→ PROBLEM
The required answer is every line of the data containing the word "Ersten".

→ Stored entries
──────────

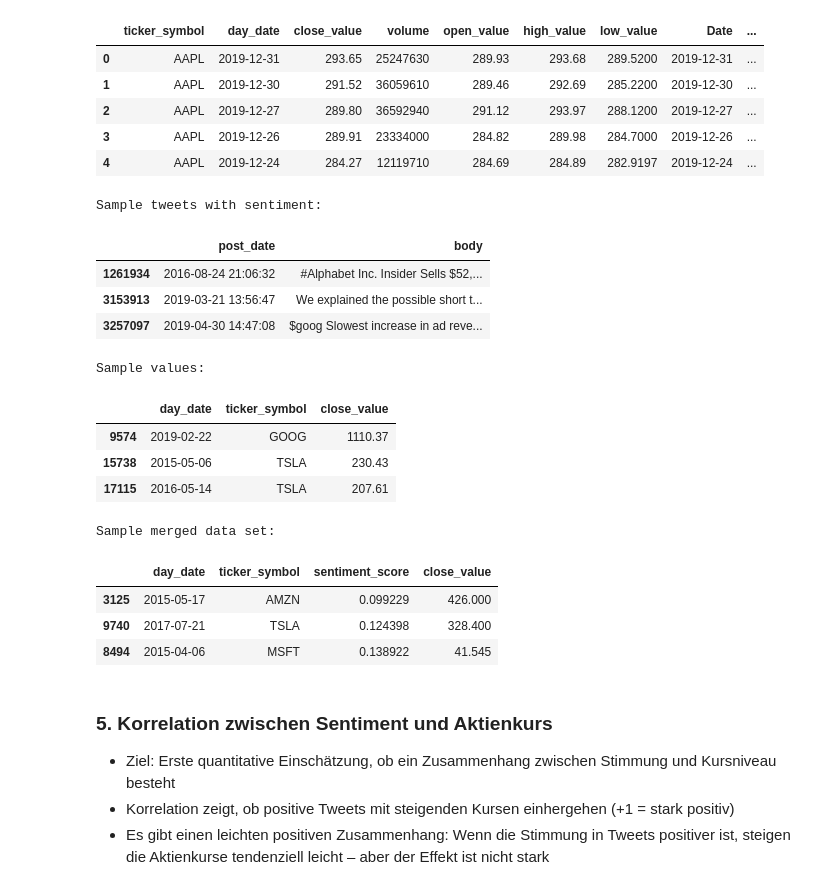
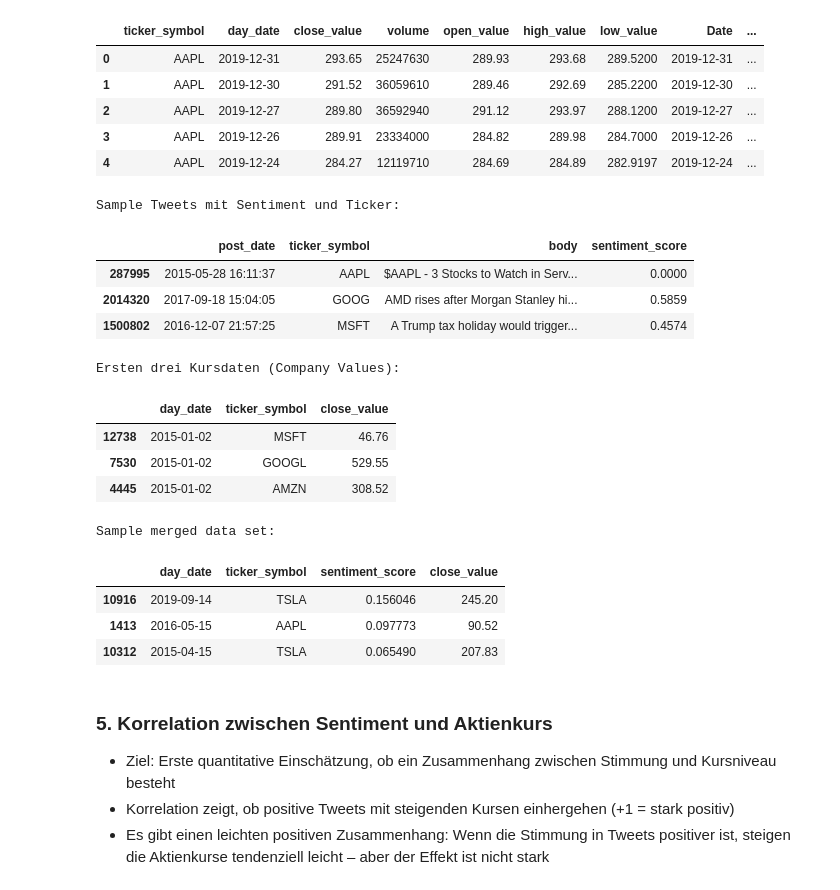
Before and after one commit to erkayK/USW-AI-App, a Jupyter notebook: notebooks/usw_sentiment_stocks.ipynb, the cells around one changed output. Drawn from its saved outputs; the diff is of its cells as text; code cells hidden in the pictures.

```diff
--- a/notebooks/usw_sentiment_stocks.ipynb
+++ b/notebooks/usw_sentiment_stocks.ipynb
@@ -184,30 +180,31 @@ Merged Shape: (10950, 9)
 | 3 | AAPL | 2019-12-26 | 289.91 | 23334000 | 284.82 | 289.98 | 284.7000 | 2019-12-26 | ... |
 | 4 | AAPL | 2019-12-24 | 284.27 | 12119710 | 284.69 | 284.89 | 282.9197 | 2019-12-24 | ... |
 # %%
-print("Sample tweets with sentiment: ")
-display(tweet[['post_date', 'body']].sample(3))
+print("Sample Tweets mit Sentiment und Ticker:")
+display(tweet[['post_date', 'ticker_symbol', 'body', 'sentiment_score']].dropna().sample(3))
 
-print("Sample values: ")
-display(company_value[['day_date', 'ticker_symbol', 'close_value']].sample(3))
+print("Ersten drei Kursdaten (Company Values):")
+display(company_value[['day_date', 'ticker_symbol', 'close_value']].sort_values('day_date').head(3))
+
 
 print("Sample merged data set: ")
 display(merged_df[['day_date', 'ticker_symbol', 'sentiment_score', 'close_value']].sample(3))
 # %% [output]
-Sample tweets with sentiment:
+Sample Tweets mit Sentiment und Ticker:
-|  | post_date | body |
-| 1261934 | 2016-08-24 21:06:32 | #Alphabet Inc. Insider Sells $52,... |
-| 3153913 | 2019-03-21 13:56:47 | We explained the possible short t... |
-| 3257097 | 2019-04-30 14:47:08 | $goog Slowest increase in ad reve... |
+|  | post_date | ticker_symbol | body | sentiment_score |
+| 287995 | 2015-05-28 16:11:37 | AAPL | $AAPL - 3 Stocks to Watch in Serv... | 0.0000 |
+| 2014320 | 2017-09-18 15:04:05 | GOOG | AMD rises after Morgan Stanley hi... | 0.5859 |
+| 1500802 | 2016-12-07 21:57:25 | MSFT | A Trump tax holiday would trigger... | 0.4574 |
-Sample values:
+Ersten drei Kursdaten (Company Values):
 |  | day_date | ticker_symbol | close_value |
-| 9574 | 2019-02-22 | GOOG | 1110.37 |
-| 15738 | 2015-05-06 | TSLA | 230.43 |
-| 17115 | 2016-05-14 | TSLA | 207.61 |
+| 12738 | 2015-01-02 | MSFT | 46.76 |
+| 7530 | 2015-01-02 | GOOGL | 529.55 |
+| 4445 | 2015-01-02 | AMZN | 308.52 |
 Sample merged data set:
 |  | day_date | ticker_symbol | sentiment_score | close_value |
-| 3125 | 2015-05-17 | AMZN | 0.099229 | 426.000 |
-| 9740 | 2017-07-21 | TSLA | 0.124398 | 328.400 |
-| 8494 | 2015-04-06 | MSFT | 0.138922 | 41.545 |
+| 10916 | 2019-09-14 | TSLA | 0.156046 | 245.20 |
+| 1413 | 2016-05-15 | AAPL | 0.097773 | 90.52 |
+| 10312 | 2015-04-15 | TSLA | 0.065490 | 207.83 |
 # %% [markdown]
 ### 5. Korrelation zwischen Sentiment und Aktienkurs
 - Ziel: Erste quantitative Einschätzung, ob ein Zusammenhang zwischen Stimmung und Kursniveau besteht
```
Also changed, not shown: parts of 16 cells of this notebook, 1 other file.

──────────

→ RESPONSE TO THIS TASK
+print("Ersten drei Kursdaten (Company Values):")
+Ersten drei Kursdaten (Company Values):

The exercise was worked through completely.